→ **Problem**: Copy every line in the records below that contains the word "github".

→ **Data records**:
== Segment start ==

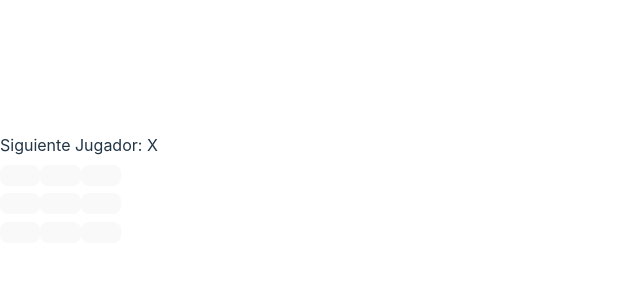
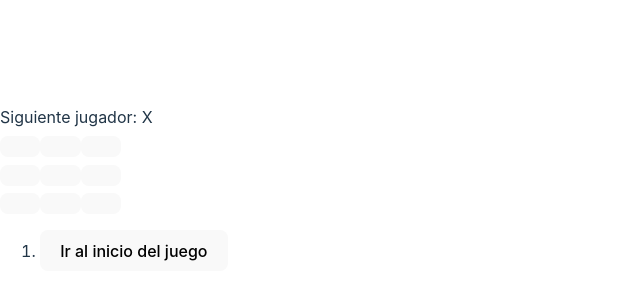
Before and after one commit to Aleho16/Proyecto-react, a React (Vite) app: page / in a window 1280 px wide. Shown: the part 204-504 px from the top of the page, without its empty margins (0-640 px from the left). Built offline with nearby package versions, Linux system fonts and the light colour scheme.

Commit message:
mostrar la lista del historial de movimientos jugados

```diff
--- a/src/App.jsx
+++ b/src/App.jsx
@@ -31,7 +31,7 @@
   if (winner) {
     status = 'Ganador: ' + winner;
   } else {
-    status = 'Siguiente Jugador: ' + (xIsNext ? 'X' : 'O');
+    status = 'Siguiente jugador: ' + (xIsNext ? 'X' : 'O');
   }
 
   return (
@@ -66,13 +66,31 @@
     setXIsNext(!xIsNext);
   }
 
+  function jumpTo(nextMove) {
+    // TODO
+  }
+
+  const moves = history.map((squares, move) => {
+    let description;
+    if (move > 0) {
+      description = 'Ir hacia la jugada #' + move;
+    } else {
+      description = 'Ir al inicio del juego';
+    }
+    return (
+      <li key={move}>
+        <button onClick={() => jumpTo(move)}>{description}</button>
+      </li>
+    );
+  });
+
   return (
     <div className="game">
       <div className="game-board">
         <Board xIsNext={xIsNext} squares={currentSquares} onPlay={handlePlay} />
       </div>
       <div className="game-info">
-        <ol>{/*TODO*/}</ol>
+        <ol>{moves}</ol>
       </div>
     </div>
   );
```
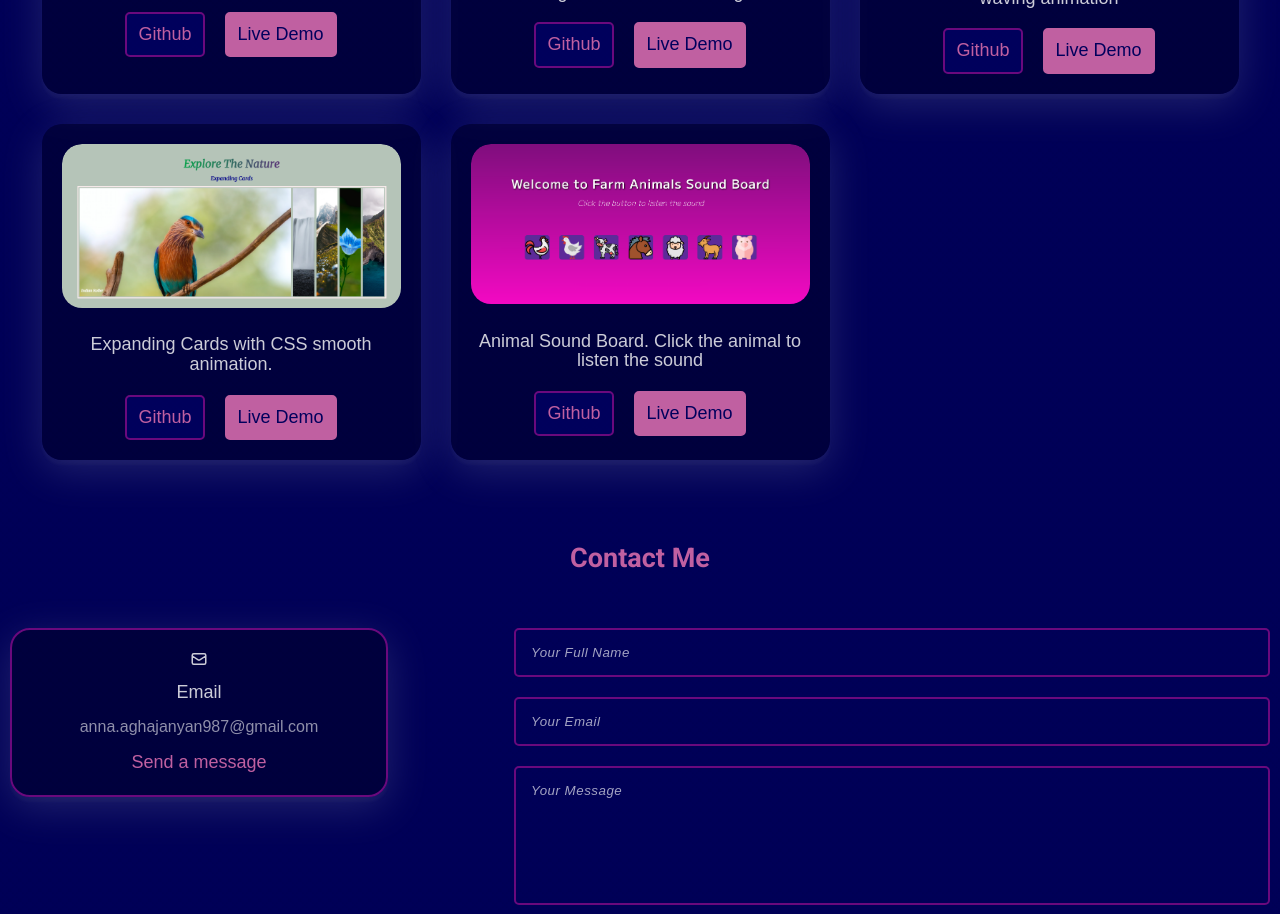
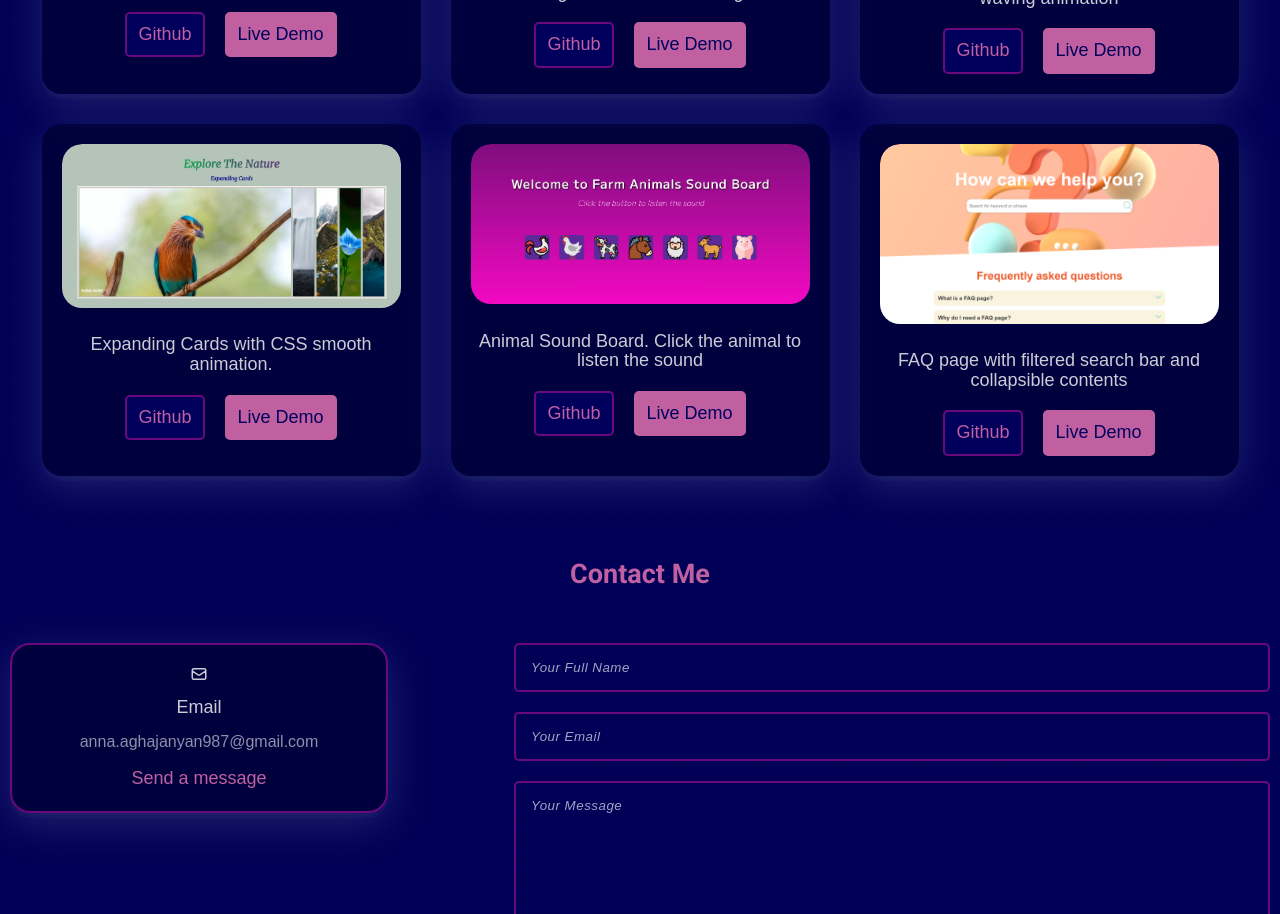
Before and after one commit to Anna02F/My-portfolio-website, a React (Create React App) app: page / in a window 1280 px wide. Shown: the part 2640-3554 px from the top of the page. Built offline with nearby package versions, Linux system fonts and the light colour scheme.

Commit message:
Add faq project to my portfolio

```diff
--- a/src/components/portfolio/Portfolio.jsx
+++ b/src/components/portfolio/Portfolio.jsx
@@ -10,6 +10,7 @@ import ImgModal from "../../assets/portfolio/modal.png";
 import ImgCards from "../../assets/portfolio/expanding-cards.png";
 import ImgWavingForm from "../../assets/portfolio/waving-form.png";
 import ImgSoundBoard from "../../assets/portfolio/animal-sound-board.png";
+import ImgFAQ from "../../assets/portfolio/faq.png";
 
 import "./portfolio.css";
 
@@ -71,6 +72,13 @@ const data = [
         title: "Animal Sound Board. Click the animal to listen the sound",
         github: "https://github.com/Anna02F/Animal-sound-board",
         demo: "https://anna02f.github.io/Animal-sound-board/",
+    },
+    {
+        id: 9,
+        image: ImgFAQ,
+        title: "FAQ page with filtered search bar and collapsible contents",
+        github: "https://github.com/Anna02F/Faq-collapsible-component",
+        demo: "https://anna02f.github.io/Faq-collapsible-component/",
     },
 ];
 
```
Also changed, not shown: src/assets/portfolio/faq.png (added).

== Segment end ==

→ **Response area**:
         github: "https://github.com/Anna02F/Animal-sound-board",
         demo: "https://anna02f.github.io/Animal-sound-board/",
+        github: "https://github.com/Anna02F/Faq-collapsible-component",
+        demo: "https://anna02f.github.io/Faq-collapsible-component/",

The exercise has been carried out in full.